● **Problem**
For the data below, report the number of lines that contain the string "body" and nothing else.
### Available records
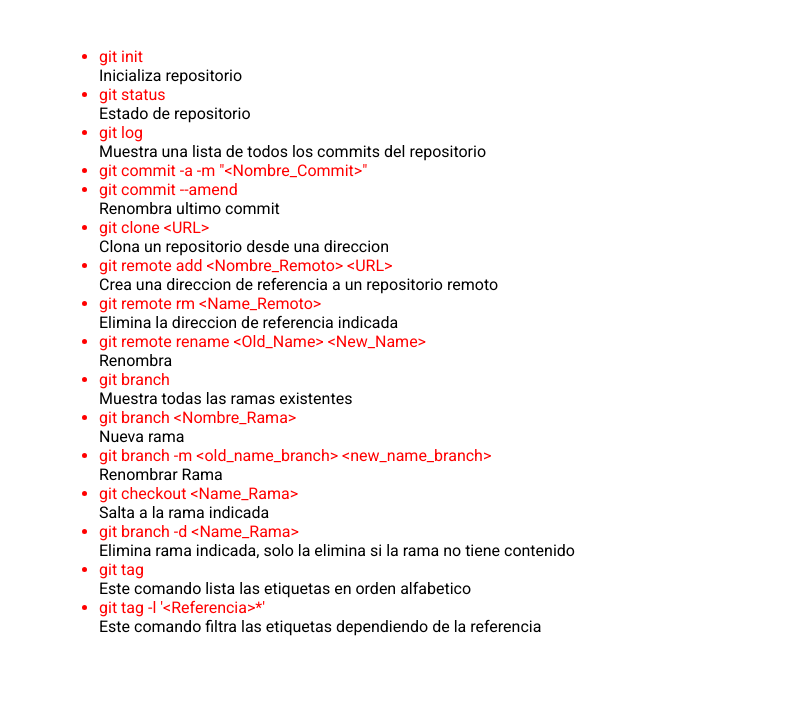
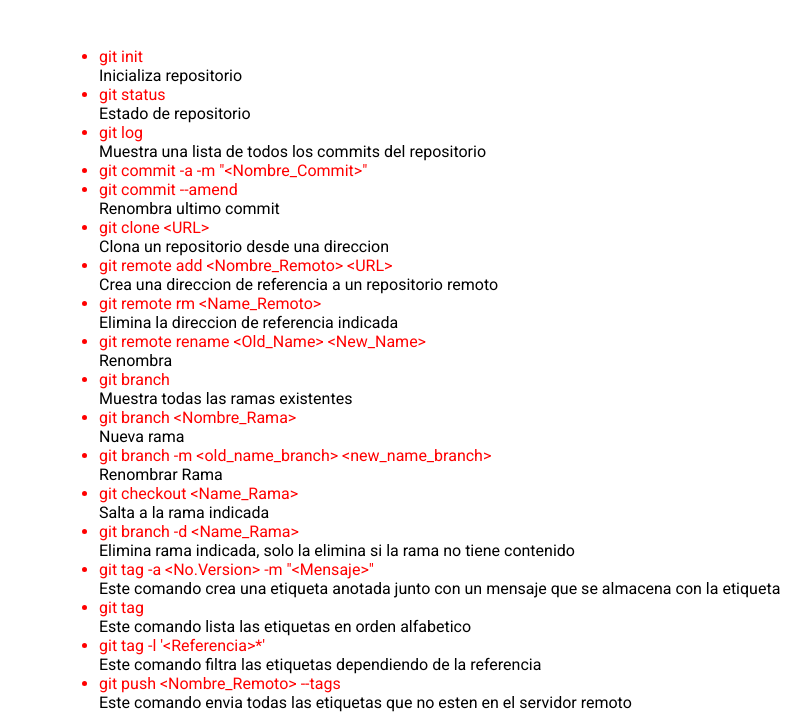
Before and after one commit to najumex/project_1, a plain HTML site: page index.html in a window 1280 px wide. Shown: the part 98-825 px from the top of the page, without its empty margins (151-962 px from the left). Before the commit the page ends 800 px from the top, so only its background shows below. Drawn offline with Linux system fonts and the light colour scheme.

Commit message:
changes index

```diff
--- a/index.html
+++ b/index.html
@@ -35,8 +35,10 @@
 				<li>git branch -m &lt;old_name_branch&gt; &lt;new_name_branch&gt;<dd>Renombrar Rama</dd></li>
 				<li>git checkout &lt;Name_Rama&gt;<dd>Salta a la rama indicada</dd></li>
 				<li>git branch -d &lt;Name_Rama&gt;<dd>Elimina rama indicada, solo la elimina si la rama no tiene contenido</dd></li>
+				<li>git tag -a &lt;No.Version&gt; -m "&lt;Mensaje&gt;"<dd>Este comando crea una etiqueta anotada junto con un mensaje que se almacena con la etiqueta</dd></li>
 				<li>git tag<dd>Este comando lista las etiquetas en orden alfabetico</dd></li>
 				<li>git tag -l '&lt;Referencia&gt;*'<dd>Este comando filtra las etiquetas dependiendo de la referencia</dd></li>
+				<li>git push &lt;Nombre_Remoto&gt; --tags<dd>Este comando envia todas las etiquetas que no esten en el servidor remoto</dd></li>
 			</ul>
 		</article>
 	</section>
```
######
### Available records
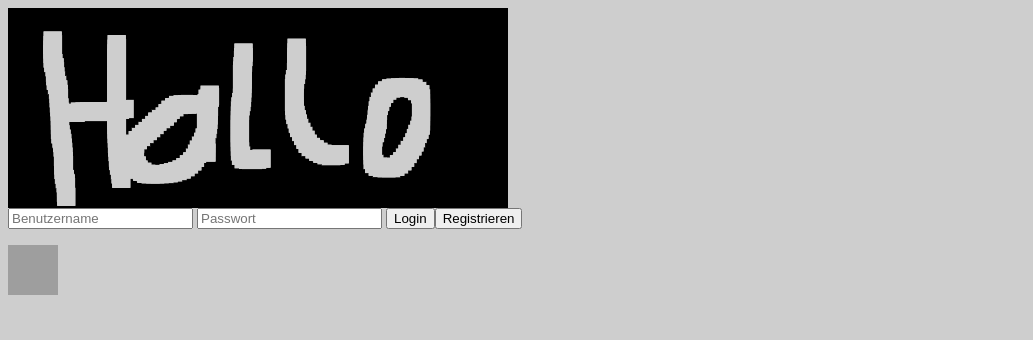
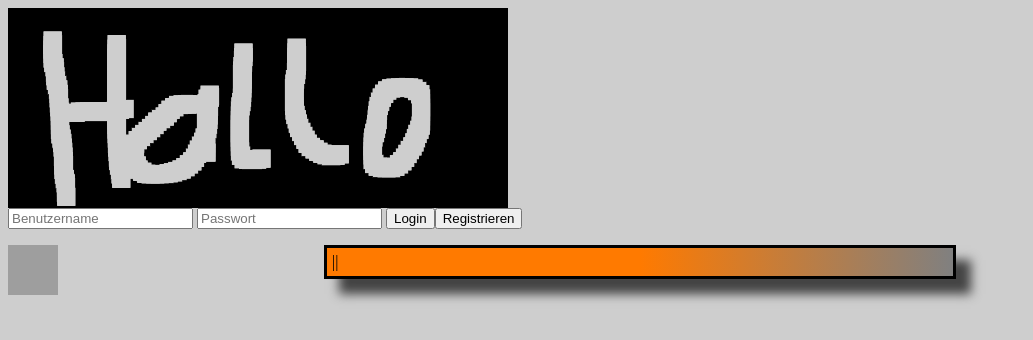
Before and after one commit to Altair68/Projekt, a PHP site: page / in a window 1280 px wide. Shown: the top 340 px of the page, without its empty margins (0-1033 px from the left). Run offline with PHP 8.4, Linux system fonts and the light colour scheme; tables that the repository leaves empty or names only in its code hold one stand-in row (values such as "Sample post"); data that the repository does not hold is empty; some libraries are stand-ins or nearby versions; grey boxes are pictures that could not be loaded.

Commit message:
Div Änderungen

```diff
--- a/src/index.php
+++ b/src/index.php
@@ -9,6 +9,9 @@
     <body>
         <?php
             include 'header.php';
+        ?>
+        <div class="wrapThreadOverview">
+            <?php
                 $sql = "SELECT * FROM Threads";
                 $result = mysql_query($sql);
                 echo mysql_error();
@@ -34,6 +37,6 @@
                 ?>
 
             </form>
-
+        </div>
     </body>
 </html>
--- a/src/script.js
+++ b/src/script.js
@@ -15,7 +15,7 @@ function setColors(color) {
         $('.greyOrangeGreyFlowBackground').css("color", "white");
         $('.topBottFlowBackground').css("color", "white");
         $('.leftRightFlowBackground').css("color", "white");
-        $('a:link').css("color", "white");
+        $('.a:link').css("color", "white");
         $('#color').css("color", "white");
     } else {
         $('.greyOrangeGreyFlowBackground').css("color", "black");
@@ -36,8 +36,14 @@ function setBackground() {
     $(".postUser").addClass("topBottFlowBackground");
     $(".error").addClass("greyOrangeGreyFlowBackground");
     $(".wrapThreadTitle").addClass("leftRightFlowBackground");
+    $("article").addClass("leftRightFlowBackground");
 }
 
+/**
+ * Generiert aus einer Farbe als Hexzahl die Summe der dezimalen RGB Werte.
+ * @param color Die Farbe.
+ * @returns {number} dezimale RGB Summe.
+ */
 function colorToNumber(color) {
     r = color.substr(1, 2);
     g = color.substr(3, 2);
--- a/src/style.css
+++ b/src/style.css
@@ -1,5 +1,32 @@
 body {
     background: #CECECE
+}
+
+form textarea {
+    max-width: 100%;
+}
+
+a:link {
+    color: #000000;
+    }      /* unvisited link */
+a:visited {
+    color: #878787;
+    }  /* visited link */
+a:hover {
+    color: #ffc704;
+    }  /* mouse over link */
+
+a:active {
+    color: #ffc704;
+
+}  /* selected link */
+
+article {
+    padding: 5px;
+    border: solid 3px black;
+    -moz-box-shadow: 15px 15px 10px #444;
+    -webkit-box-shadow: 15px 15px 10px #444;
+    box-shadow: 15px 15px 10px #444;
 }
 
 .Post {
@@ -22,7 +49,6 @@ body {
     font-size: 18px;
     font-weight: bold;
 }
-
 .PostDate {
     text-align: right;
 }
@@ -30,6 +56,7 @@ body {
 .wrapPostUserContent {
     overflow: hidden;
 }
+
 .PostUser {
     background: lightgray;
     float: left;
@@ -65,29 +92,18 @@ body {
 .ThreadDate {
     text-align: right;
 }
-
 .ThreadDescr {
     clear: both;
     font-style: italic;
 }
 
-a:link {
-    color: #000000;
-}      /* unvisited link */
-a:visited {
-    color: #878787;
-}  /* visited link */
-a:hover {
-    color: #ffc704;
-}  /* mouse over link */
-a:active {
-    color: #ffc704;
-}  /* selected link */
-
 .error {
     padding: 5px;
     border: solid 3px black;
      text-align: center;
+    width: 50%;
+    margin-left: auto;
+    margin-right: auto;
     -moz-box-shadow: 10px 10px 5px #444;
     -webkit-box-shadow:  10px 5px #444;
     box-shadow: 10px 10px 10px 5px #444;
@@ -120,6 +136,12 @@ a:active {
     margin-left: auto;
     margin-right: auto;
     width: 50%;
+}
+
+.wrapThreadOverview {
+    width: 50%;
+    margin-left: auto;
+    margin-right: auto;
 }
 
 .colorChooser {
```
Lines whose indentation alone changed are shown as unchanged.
######
● **Task answer**
6